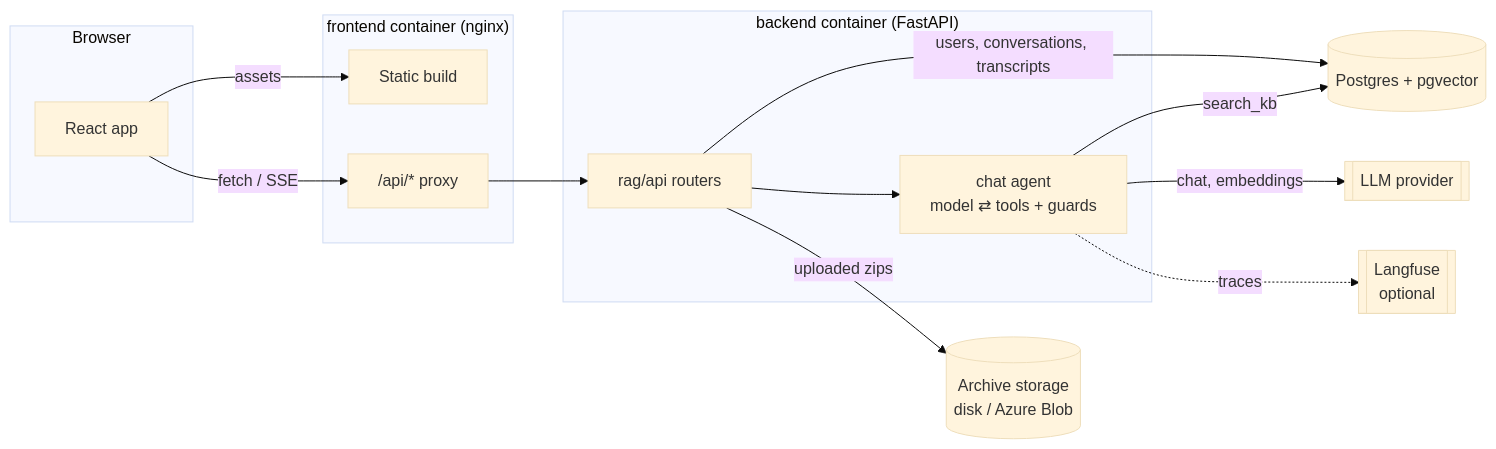
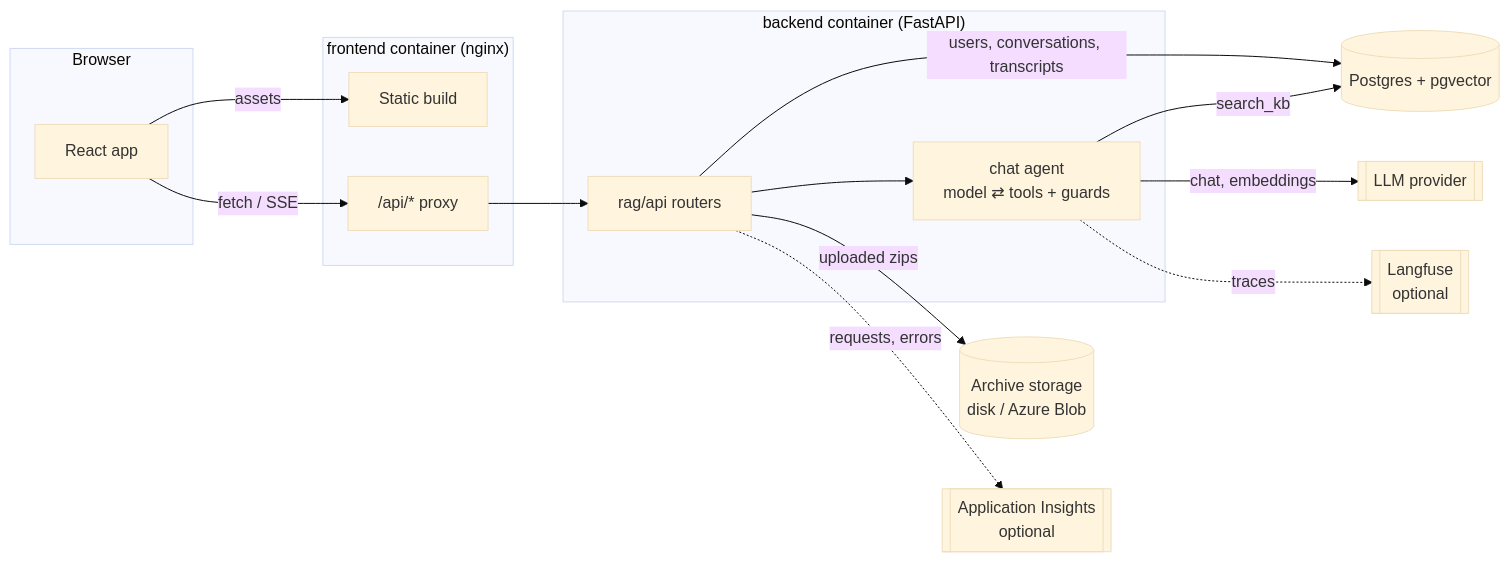
Before and after one commit to hadifar/rag: the first of 3 diagrams in docs/diagrams/architecture.md, drawn with Mermaid (base theme). The commit also changed 18 other files, not shown here.

Commit message:
feat(infra): add Application Insights on the free allowance

````diff
--- a/docs/diagrams/architecture.md
+++ b/docs/diagrams/architecture.md
@@ -7,31 +7,33 @@
 ```mermaid
 graph LR
     subgraph browser[Browser]
         ui[React app]
     end
 
     subgraph frontendc["frontend container (nginx)"]
         static[Static build]
         proxy["/api/* proxy"]
     end
 
     subgraph backendc["backend container (FastAPI)"]
         api[rag/api routers]
         agent["chat agent<br/>model ⇄ tools + guards"]
     end
 
     postgres[(Postgres + pgvector)]
     archives[(Archive storage<br/>disk / Azure Blob)]
     llm[[LLM provider]]
     langfuse[[Langfuse<br/>optional]]
+    appinsights[[Application Insights<br/>optional]]
 
     ui -->|assets| static
     ui -->|fetch / SSE| proxy
     proxy --> api
     api -->|users, conversations, transcripts| postgres
     api -->|uploaded zips| archives
     api --> agent
     agent -->|search_kb| postgres
     agent -->|chat, embeddings| llm
     agent -.->|traces| langfuse
+    api -.->|requests, errors| appinsights
 ```
````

+-------+

▶ **Aim of the exercise**
All lines of the entries containing the string "archives" must be shown in full.

▶ **Result of this task**
     archives[(Archive storage<br/>disk / Azure Blob)]
     api -->|uploaded zips| archives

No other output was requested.